> **INFORMATION SUPPLIED**:
•••

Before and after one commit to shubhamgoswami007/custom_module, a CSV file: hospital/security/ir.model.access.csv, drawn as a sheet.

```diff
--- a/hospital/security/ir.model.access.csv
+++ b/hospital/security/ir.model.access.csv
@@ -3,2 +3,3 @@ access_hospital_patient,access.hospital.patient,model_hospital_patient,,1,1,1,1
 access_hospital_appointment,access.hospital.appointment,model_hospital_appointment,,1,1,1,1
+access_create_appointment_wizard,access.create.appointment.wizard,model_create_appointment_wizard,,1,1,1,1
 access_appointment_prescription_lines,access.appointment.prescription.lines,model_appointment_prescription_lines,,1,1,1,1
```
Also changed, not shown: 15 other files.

•••

> **HOW TO COMPLETE THIS TASK**: Look through the entries above and list every line containing "security".

> **OUTPUT BELOW**:
Before and after one commit to shubhamgoswami007/custom_module, a CSV file: hospital/security/ir.model.access.csv, drawn as a sheet.
--- a/hospital/security/ir.model.access.csv
+++ b/hospital/security/ir.model.access.csv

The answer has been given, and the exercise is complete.